Furthermore, samples of the corrosion defects were found to contain high numbers of iron-reducing bacteria that are known to be involved in MIC processes. Although data on the water conditions show that there are few nutrients in the water promoting biological activity, the regular renewal of the water probably still provides the basic need for microbial growth and activity.  

The corrosion products themselves consist mainly of iron hydroxides. This indicates a primary corrosion process involving oxygen. Subsequently the question is raised: how is oxygen introduced into the system? It has been found that the way the water is added to the storage tank, directly ensures that air (and therefore oxygen) is enclosed in the water distribution network.

If you would like to know more about MIC in fire extinguishing pipes or sprinkler systems, please contact Jelmer Bekius,
bekius@microbialanalysis.com

Conclusion

The conclusion from our research is that oxygen played a primary role in the development of the corrosion and MIC only played a secondary role. It appears that the zinc layer in the pipes has been damaged by the presence of oxygen, which has invaded the system on a large scale. This is caused by the way the storage tank is filled with water and the high frequency with which rinse water is used on the top floor. As a result, the somewhat antibacterial properties of zinc have disappeared, making it easier for microorganisms to nestle close to the corrosion products and to accelerate the corrosion process.  

Based on these findings we provided our client with advice on which measures need to be implemented in order to substantially reduce the current corrosion rate.

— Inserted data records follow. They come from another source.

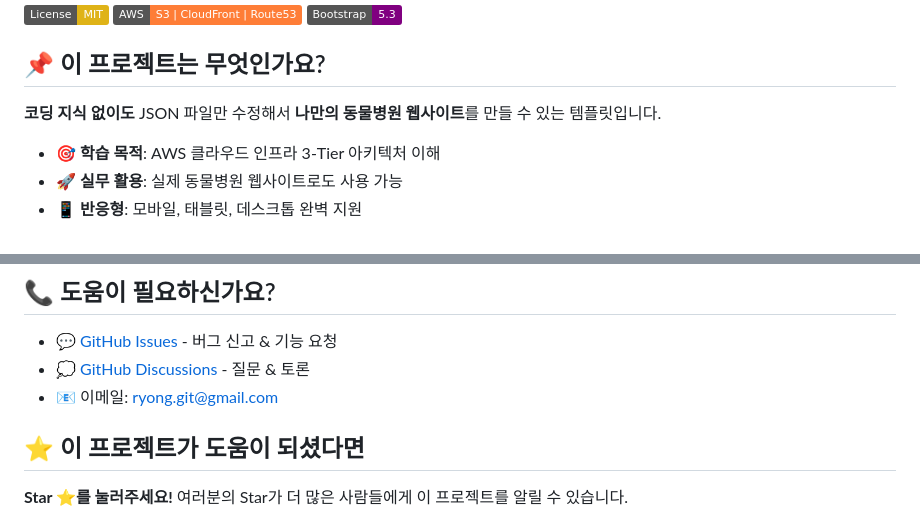
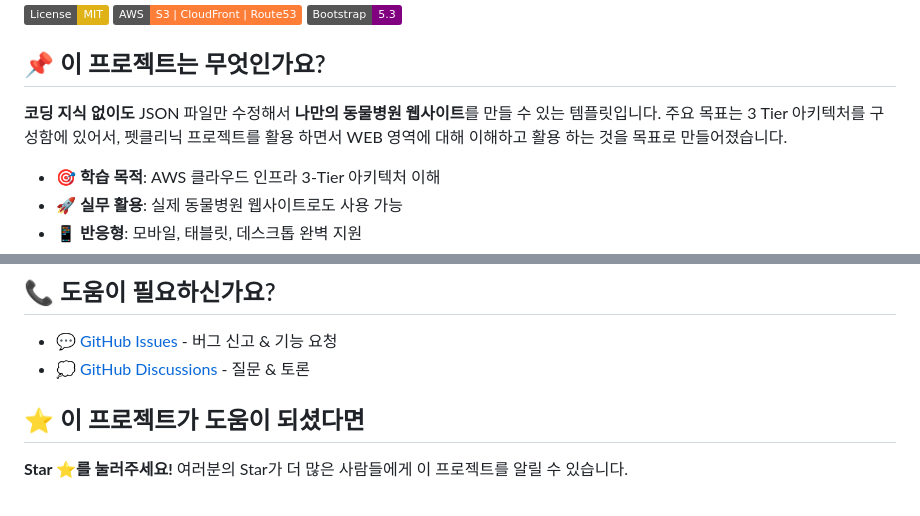
Before and after one commit to ryong-git/petclinic-web, a Markdown page: README.md, 2 parts joined by grey strips. Drawn GitHub-style; badges without logos.

```diff
--- a/README.md
+++ b/README.md
@@ -9,6 +9,7 @@
 ## 📌 이 프로젝트는 무엇인가요?
 
 **코딩 지식 없이도** JSON 파일만 수정해서 **나만의 동물병원 웹사이트**를 만들 수 있는 템플릿입니다.
+주요 목표는 3 Tier 아키텍처를 구성함에 있어서, 펫클리닉 프로젝트를 활용 하면서 WEB 영역에 대해 이해하고 활용 하는 것을 목표로 만들어졌습니다.
 
 - 🎯 **학습 목적**: AWS 클라우드 인프라 3-Tier 아키텍처 이해
 - 🚀 **실무 활용**: 실제 동물병원 웹사이트로도 사용 가능
@@ -250,7 +251,6 @@ git clone https://github.com/spring-projects/spring-petclinic.git
 
 - 💬 [GitHub Issues](https://github.com/ryong-git/petclinic-web/issues) - 버그 신고 & 기능 요청
 - 💭 [GitHub Discussions](https://github.com/ryong-git/petclinic-web/discussions) - 질문 & 토론
-- 📧 이메일: ryong.git@gmail.com
 
 ## ⭐ 이 프로젝트가 도움이 되셨다면
 
```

The solution focuses on preventing oxygen from entering the system and controlling the damaging effects of bacteria.